Content starts

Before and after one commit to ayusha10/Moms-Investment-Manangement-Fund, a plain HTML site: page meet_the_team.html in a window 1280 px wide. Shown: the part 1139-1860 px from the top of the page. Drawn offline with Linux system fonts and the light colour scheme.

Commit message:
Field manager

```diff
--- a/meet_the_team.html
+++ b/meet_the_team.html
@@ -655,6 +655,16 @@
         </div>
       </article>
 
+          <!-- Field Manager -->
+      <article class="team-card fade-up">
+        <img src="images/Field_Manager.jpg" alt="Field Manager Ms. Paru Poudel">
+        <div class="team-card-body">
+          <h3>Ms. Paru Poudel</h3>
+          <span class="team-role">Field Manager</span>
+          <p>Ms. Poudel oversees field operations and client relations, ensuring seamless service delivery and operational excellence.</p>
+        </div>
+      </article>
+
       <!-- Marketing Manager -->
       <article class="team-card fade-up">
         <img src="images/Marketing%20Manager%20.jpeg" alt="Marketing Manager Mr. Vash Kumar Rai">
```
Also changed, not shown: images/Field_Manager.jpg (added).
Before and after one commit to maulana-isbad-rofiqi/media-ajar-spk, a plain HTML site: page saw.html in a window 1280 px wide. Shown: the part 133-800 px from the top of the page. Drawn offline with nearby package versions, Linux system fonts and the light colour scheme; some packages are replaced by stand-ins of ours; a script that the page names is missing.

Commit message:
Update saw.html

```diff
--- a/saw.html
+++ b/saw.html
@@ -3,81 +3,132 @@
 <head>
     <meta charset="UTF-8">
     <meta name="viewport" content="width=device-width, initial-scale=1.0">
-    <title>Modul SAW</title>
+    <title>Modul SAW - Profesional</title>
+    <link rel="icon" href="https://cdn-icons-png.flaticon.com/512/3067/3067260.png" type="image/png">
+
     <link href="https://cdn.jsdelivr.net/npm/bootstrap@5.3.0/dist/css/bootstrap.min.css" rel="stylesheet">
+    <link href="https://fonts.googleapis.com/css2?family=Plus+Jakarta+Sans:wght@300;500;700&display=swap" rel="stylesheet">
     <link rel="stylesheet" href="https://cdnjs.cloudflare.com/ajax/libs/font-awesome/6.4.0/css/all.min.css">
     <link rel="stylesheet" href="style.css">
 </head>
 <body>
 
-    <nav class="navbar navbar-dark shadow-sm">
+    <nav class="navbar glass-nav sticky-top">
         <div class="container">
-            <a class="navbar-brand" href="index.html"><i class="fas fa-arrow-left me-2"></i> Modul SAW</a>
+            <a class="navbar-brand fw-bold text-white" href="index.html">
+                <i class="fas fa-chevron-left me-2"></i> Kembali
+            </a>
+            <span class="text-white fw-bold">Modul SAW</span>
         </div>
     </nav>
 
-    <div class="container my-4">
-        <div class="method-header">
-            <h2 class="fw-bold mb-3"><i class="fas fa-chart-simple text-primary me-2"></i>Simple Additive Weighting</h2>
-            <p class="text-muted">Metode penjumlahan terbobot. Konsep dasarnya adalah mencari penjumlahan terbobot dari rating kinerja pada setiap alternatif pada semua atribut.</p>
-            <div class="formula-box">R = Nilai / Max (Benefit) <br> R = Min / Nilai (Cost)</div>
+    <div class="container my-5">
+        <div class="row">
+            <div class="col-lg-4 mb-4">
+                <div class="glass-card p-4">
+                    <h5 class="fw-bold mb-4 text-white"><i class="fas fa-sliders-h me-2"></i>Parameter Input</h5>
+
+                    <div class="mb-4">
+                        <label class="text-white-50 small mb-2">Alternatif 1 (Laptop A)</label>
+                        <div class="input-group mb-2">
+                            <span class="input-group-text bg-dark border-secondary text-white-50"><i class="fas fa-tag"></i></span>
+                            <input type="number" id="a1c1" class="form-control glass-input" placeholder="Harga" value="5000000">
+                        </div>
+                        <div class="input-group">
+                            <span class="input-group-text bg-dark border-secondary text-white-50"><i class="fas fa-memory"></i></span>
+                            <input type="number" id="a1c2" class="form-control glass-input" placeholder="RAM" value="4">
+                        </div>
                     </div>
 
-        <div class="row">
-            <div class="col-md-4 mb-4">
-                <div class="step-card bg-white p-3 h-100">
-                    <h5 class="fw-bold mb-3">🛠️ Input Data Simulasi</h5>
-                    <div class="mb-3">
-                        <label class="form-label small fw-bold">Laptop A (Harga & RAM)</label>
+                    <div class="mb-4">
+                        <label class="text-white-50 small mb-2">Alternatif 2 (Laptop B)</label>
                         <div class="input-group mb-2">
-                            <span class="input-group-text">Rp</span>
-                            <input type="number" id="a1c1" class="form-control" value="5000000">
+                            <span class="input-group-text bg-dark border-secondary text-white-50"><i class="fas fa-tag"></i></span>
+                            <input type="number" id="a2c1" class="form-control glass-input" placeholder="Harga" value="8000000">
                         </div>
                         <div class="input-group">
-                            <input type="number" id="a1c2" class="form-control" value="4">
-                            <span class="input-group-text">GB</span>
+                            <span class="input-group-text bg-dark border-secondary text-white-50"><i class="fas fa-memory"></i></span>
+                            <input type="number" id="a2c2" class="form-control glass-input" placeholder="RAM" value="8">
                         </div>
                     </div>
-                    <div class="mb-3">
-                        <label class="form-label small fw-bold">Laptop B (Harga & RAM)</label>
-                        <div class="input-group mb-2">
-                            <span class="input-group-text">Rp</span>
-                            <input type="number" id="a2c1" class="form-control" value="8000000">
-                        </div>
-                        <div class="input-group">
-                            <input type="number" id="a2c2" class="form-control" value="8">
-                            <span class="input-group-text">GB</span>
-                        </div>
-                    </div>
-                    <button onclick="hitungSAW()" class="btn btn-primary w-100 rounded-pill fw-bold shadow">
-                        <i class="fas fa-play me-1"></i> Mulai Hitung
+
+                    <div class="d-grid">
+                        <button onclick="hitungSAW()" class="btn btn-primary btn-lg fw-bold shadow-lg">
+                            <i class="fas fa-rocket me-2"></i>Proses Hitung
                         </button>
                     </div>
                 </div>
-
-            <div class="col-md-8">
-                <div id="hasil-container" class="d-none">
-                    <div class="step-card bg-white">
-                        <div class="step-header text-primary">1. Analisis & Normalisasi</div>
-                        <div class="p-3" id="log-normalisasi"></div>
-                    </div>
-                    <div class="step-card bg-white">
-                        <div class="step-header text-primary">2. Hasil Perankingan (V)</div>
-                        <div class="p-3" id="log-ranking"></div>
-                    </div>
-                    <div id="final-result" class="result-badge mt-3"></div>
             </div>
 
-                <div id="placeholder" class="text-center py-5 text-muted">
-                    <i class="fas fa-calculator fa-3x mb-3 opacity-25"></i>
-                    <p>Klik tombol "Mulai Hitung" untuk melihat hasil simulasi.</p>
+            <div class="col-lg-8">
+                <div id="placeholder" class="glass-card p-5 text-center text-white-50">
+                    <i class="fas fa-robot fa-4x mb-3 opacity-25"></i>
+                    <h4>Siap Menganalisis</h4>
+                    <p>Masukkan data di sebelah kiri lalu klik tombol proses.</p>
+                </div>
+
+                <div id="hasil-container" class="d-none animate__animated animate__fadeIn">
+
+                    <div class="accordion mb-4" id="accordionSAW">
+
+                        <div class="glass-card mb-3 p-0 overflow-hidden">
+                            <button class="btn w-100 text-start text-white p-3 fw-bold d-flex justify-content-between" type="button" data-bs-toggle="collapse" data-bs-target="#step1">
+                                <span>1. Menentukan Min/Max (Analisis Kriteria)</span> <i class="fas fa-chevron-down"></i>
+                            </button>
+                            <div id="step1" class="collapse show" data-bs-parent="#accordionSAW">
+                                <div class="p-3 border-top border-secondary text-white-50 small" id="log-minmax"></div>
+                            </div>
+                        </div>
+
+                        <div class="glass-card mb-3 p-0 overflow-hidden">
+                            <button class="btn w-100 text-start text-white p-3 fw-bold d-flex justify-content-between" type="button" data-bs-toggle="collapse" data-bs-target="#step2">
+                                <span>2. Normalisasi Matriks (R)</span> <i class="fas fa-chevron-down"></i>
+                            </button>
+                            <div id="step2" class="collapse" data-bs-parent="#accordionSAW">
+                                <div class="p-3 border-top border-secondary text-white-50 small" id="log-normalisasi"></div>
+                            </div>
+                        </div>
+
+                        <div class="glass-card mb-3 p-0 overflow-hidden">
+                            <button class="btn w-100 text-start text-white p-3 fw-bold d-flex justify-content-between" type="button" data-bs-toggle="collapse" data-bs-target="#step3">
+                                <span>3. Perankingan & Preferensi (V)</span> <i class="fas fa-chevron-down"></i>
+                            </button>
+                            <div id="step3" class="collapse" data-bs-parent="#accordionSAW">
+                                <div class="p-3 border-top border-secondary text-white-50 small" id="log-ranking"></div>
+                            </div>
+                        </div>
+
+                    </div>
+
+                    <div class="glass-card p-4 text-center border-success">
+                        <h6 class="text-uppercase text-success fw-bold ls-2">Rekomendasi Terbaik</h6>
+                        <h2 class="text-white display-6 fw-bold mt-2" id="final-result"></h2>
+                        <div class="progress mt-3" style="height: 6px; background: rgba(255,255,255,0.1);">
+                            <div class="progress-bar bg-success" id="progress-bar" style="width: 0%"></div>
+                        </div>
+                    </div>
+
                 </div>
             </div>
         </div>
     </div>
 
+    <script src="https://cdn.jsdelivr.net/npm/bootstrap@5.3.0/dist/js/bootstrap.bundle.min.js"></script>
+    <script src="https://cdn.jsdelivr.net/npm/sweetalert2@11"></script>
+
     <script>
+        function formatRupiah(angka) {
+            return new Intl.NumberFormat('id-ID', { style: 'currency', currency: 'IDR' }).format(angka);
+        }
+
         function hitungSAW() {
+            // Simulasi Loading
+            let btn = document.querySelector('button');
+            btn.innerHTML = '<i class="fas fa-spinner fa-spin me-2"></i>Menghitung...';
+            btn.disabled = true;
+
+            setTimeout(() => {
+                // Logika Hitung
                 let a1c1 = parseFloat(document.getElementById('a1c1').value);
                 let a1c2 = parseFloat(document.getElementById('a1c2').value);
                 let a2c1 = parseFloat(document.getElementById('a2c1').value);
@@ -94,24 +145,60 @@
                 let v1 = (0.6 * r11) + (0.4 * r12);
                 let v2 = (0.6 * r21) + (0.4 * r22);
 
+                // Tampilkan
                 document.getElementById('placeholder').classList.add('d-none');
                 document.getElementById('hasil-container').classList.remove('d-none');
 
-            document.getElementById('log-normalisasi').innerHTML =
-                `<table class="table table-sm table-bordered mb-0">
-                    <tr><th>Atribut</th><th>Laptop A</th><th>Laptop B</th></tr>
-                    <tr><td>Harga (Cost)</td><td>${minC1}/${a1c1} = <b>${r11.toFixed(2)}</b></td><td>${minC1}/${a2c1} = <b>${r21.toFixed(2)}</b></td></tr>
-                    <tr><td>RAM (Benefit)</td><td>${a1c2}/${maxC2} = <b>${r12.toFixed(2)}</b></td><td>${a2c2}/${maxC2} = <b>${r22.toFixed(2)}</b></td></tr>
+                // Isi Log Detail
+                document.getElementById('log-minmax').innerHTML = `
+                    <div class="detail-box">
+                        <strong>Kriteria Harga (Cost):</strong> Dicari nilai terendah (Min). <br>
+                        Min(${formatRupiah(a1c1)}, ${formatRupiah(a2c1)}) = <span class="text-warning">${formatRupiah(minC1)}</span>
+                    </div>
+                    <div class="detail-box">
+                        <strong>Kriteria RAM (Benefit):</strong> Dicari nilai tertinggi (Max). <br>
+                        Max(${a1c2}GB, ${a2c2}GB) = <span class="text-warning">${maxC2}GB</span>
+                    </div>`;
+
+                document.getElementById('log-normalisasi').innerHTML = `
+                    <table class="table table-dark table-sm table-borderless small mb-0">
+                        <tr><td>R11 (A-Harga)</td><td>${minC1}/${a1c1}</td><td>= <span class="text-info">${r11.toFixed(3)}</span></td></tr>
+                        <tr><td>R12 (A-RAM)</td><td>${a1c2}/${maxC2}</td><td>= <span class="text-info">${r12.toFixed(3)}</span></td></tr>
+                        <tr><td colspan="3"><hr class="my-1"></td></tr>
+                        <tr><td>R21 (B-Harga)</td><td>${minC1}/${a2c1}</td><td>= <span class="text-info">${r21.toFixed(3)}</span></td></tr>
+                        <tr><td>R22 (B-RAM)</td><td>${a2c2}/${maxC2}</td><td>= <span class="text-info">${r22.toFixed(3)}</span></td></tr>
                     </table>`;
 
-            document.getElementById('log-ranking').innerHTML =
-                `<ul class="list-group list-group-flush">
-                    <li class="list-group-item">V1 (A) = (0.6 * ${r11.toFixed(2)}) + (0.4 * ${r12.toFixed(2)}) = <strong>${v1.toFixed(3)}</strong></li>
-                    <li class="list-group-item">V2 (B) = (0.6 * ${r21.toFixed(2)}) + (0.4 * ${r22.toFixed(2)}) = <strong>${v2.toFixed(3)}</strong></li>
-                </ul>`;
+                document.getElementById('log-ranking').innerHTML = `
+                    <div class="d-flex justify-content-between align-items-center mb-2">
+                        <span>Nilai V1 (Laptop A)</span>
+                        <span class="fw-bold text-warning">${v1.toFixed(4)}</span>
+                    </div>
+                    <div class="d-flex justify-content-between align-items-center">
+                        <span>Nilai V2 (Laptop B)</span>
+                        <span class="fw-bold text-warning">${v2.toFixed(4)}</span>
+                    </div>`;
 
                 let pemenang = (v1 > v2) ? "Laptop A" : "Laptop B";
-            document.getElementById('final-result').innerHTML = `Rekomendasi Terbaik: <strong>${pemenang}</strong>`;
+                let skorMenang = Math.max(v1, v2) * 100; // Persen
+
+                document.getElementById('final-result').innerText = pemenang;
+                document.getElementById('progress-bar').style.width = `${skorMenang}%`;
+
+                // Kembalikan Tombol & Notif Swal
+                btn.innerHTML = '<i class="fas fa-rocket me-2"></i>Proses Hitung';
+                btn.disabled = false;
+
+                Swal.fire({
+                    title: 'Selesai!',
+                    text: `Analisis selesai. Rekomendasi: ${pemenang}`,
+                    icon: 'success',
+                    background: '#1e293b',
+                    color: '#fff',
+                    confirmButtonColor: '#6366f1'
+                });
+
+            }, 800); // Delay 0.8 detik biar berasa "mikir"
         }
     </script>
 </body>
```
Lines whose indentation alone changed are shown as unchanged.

Content ends

WHAT THIS TASK INVOLVES: Select every line above that contains the word "small", and copy it.

RESPONSE:
+                        <label class="text-white-50 small mb-2">Alternatif 1 (Laptop A)</label>
-                        <label class="form-label small fw-bold">Laptop A (Harga & RAM)</label>
+                        <label class="text-white-50 small mb-2">Alternatif 2 (Laptop B)</label>
-                        <label class="form-label small fw-bold">Laptop B (Harga & RAM)</label>
+                                <div class="p-3 border-top border-secondary text-white-50 small" id="log-minmax"></div>
+                                <div class="p-3 border-top border-secondary text-white-50 small" id="log-normalisasi"></div>
+                                <div class="p-3 border-top border-secondary text-white-50 small" id="log-ranking"></div>
+                    <table class="table table-dark table-sm table-borderless small mb-0">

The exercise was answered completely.